Image Source: Pledge Times
The EU has decided to control its natural gas supply in order to prevent a serious supply shock this winter. But by giving states a lot more leeway, the group has lowered its standards.
The voluntary target to reduce gas use by 15% between August and March 2023 was accepted on Tuesday by EU energy ministers. This decrease is measured against each country’s average gas consumption for the same months over the previous five years.
Last week, the EU Commission announced the 15% objective in its “Save Gas for a Safe Winter” strategy. The strategy also includes a proposal for a new law that, if put into effect, would give the EU Commission the power to compel governments to meet the necessary reduction targets in dire situations.
However, in light of some countries’ concerns during the past several days and their varying degrees of storage capacity and dependence on gas, the EU has been compelled to make significant concessions.
The mandatory demand reduction target of 15% will no longer apply to countries that are not connected to other members’ gas networks, according to the EU Council, the political union of the bloc, because “they would not be able to free up significant volumes of pipeline gas to the benefit of other member states.”
The Council also listed other instances, such as those in which states surpass their gas storage caps or disproportionately depend on gas to power critical businesses, that could allow the adjustment of the reduction target. To become law, the proposals still need to be endorsed by at least 15 of the bloc’s 27 members, or 65 percent of its total populace.
Separately, the Commission’s proposal to establish mandatory reduction objectives will require a different vote from the bloc.
The timing of the EU

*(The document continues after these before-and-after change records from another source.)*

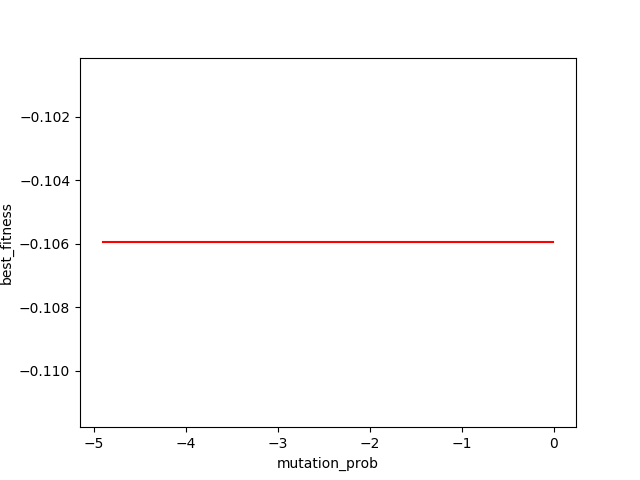
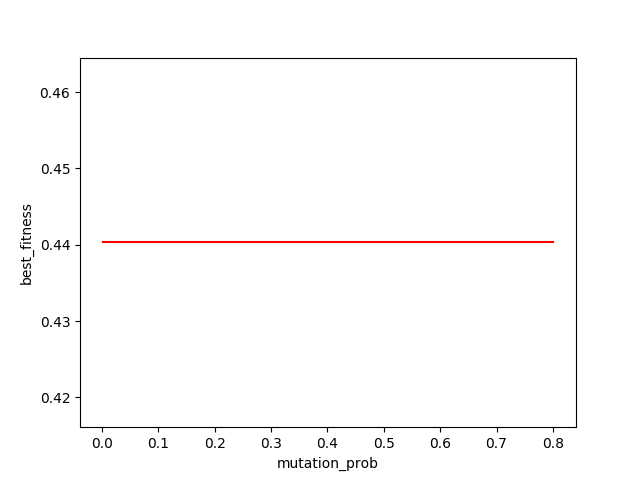
sdfds

diff --git a/HW_2/HW2.py b/HW_2/HW2.py
@@ -1,4 +1,7 @@
 import numpy as np
+import sys
+np.set_printoptions(threshold=sys.maxsize)
+import pandas as pd
 import matplotlib
 matplotlib.use('TkAgg')
 import matplotlib.pyplot as plt
@@ -291,7 +294,7 @@ def MI(problem, prob_name):
 def plotting(prob_name, algo_name, valuess):
     if (prob_name == "nCityTSP") or (prob_name == "MaxKColor"):
         for value in valuess:
-            plt.plot(value[0], value[1], color="r",)
+            plt.plot(value[0], 1/value[1], color="r",)
             x_title = value[2]
             y_title = value[3]
             plt.xlabel(x_title)
@@ -309,10 +312,10 @@ def plotting(prob_name, algo_name, valuess):
             plt.savefig('{}_{}_{}.png'.format(prob_name, algo_name, value[2]))
             plt.gcf().clear()
 
-def generate_prob_MKC(random_seed=0, nodes=8, size=5):
+def generate_prob_MKC(random_seed=0, nodes=8, sample_size=5):
     np.random.seed(random_seed)
     problem_list = []
-    for n in range(size):
+    for n in range(sample_size):
         edges_list = []
         for i in range(nodes):
             for j in range(i + 1, nodes):
@@ -327,22 +330,11 @@ def generate_prob_MKC(random_seed=0, nodes=8, size=5):
         problem_list.append(problem)
     return problem_list
 
-if __name__=="__main__":
-
-    '''Problem 1: n-city TSP: over a map of given size,
-    generate N cities for a salesman to travel through each city and find the shortest route'''
-    # Create list of city coordinates
-    result_RHC_list = []
-    result_SA_list = []
-    result_GA_list = []
-    result_MI_list = []
-    result_RHC_title = []
-
-    for random_seed in range(3):
-
-        np.random.seed(random_seed)
-
-        city_num = 6
+def generate_prob_TSP(random_seed=0, citys=6, sample_size=5):
+    np.random.seed(random_seed)
+    problem_list = []
+    for n in range(sample_size):
+        city_num = citys
         coords_list = []
         for i in range(city_num):
             coords_list.append((np.random.random_sample(), np.random.random_sample()))
@@ -354,60 +346,89 @@ if __name__=="__main__":
         # rev_dist_list = np.array(rev_dist_list)
 
         # Initialize fitness function object using coords_list
-        fitness_cords = mlrose.TravellingSales(coords = coords_list)
+        fitness_cords = mlrose.TravellingSales(coords=coords_list)
         # fitness_dists = mlrose.TravellingSales(distances = rev_dist_list)
 
         # Define optimization problem object
-        problem_nCityTSP = mlrose.TSPOpt(length=city_num, fitness_fn=fitness_cords, maximize=False)
+        problem = mlrose.TSPOpt(length=city_num, fitness_fn=fitness_cords, maximize=False)
+        problem_list.append(problem)
+    return problem_list
 
-        result_RHC = RHC(problem_nCityTSP, "nCityTSP")
+
+def prob_to_curves(prob_name, problem_list):
+    # Create list of city coordinates
+    result_RHC_list = []
+    result_SA_list = []
+    result_GA_list = []
+    result_MI_list = []
+
+    for problem in problem_list:
+        result_RHC = RHC(problem, prob_name)
         result_RHC_num = result_RHC[0:, :2]
         result_RHC_list.append(result_RHC_num)
 
-        # result_SA = SA(problem_nCityTSP, "nCityTSP")
-        # result_SA_num = result_SA[0:, :2]
-        # result_SA_list.append(result_SA_num)
+        result_SA = SA(problem, prob_name)
+        result_SA_num = result_SA[0:, :2]
+        result_SA_list.append(result_SA_num)
 
-        # result_GA = GA(problem_nCityTSP, "nCityTSP")
-        # result_GA_num = result_GA[0:, :2]
-        # result_GA_list.append(result_GA_num)
-        #
-        # result_MI = MI(problem_nCityTSP, "nCityTSP")
-        # result_MI_num = result_MI[0:, :2]
-        # result_MI_list.append(result_MI_num)
+        result_GA = GA(problem, prob_name)
+        result_GA_num = result_GA[0:, :2]
+        result_GA_list.append(result_GA_num)
 
-    result_RHC_list = np.array(result_RHC_list) 
+        result_MI = MI(problem, prob_name)
+        result_MI_num = result_MI[0:, :2]
+        result_MI_list.append(result_MI_num)
+
+    result_RHC_list = pd.DataFrame(result_RHC_list)
+    result_RHC_list = result_RHC_list.fillna(method='ffill')
+    print("=======b4 mean====", result_RHC_list)
     result_RHC_mean = np.nanmean(result_RHC_list, axis=0)
+    print("=======mean====", result_RHC_mean)
     result_RHC_title = result_RHC[0:, 2:]
-    results_RHC_complete = np.concatenate((result_RHC_mean, result_RHC_title), axis=1)
-    plotting("nCityTSP", "RHC", results_RHC_complete)
+    results_RHC_complete = np.concatenate((result_RHC_mean[0], result_RHC_title), axis=1)
+    plotting(prob_name, "RHC", results_RHC_complete)
 
-    # result_SA_list = np.array(result_SA_list)
-    # result_SA_mean = np.nanmean(result_SA_list, axis=0)
-    # result_SA_title = result_SA[0:, 2:]
-    # results_SA_complete = np.concatenate((result_SA_mean, result_SA_title), axis=1)
-    # plotting("nCityTSP", "SA", results_SA_complete)
+    result_SA_list = pd.DataFrame(result_SA_list)
+    result_SA_list = result_SA_list.fillna(method='ffill')
+    result_SA_mean = np.nanmean(result_SA_list, axis=0)
+    result_SA_title = result_SA[0:, 2:]
+    results_SA_complete = np.concatenate((result_SA_mean[0], result_SA_title), axis=1)
+    plotting(prob_name, "SA", results_SA_complete)
 
-    # result_GA_list = np.array(result_GA_list) * -1
-    # result_GA_mean = np.nanmean(result_GA_list, axis=0)
-    # result_GA_title = result_GA[0:, 2:]
-    # results_GA_complete = np.concatenate((result_GA_mean, result_GA_title), axis=1)
-    # plotting("nCityTSP", "GA", results_GA_complete)
+    result_GA_list = pd.DataFrame(result_GA_list)
+    result_GA_list = result_GA_list.fillna(method='ffill')
+    result_GA_mean = np.nanmean(result_GA_list, axis=0)
+    result_GA_title = result_GA[0:, 2:]
+    results_GA_complete = np.concatenate((result_GA_mean[0], result_GA_title), axis=1)
+    plotting(prob_name, "GA", results_GA_complete)
     #
-    # result_MI_list = np.array(result_MI_list) * -1
-    # result_MI_mean = np.nanmean(result_MI_list, axis=0)
-    # result_MI_title = result_MI[0:, 2:]
-    # results_MI_complete = np.concatenate((result_MI_mean, result_MI_title), axis=1)
-    # plotting("nCityTSP", "MI", results_MI_complete)
+    result_MI_list = pd.DataFrame(result_MI_list)
+    result_MI_list = result_MI_list.fillna(method='ffill')
+    print("=======b4 mean====", result_MI_list[0])
+    result_MI_mean = np.nanmean(result_MI_list, axis=0)
+    print("=======mean====", result_MI_mean)
+    result_MI_title = result_MI[0:, 2:]
+    results_MI_complete = np.concatenate((result_MI_mean[0], result_MI_title), axis=1)
+    plotting(prob_name, "MI", results_MI_complete)
+
+
+if __name__=="__main__":
+
+    '''Problem 1: n-city TSP: over a map of given size,
+    generate N cities for a salesman to travel through each city and find the shortest route'''
+    problem_list_TSP = generate_prob_TSP(random_seed=0, citys=6, sample_size=5)
+    prob_to_curves("nCityTSP", problem_list_TSP)
+
+    problem_list_MKC = generate_prob_MKC(random_seed=0, nodes=8, sample_size=5)
+    prob_to_curves("MaxKColor", problem_list_MKC)
+
+
+
 
     '''Problem 2: Max-k color optimization problem. Evaluates the fitness of an n-dimensional state vector
     𝑥 = [𝑥0, 𝑥1, . . . , 𝑥𝑛−1], where 𝑥𝑖 represents the color of node i, as the number of pairs of adjacent nodes of the
     same color.'''
-    # Create a random nodes map
-    # result_RHC_list = []
-    # result_SA_list = []
-    # result_GA_list = []
-    # result_MI_list = []
+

The EU has been motivated to hunt for alternate energy sources and fast fill its gas storage tanks in time for winter by the very real danger that Moscow could cut off the supply.
Reducing Russian gas imports won’t be simple for many EU countries that have historically relied on Moscow’s supplies to power their homes and industries. According to the International Energy Agency, the country would provide about 45% of the bloc’s total gas imports in 2021.
It has come a long way thus far. The EU is already moving quickly to diminish its dependence on Moscow by expanding its imports of liquefied natural gas and promising to cut its usage of Russian gas by 66 percent before the end of the year.
The need for air conditioning has intensified, though, as a result of a historic heatwave that saw temperatures above 40 degrees Celsius (104 degrees Fahrenheit) in some areas of the continent last week.
According to Enagas, the manager of Spain’s gas transmission system, the demand for natural gas to produce electricity hit a new record of 800 gigawatt-hours earlier this month.
It may be challenging for Europe to replenish its supplies before the fall season, which will arrive in a few months due to high gas demand and severely reduced Russian flow rates.
The alliance wants at least 80% of member states’ gas tanks to be filled by November.
Gas Infrastructure Europe reports that they are presently 67 percent full. Compared to this time last year, that is a significant increase.But last week, Fatih Birol, executive director of the International Energy Agency, cautioned that Europe must prepare for a “long, horrible winter” and dubbed the situation “perilous.”
Suppose Russia stops exporting gas starting in October. In that case, the IEA expects that supply interruption will still happen early the next year, even if European countries can fill their gas reserves to 90% of their maximum levels.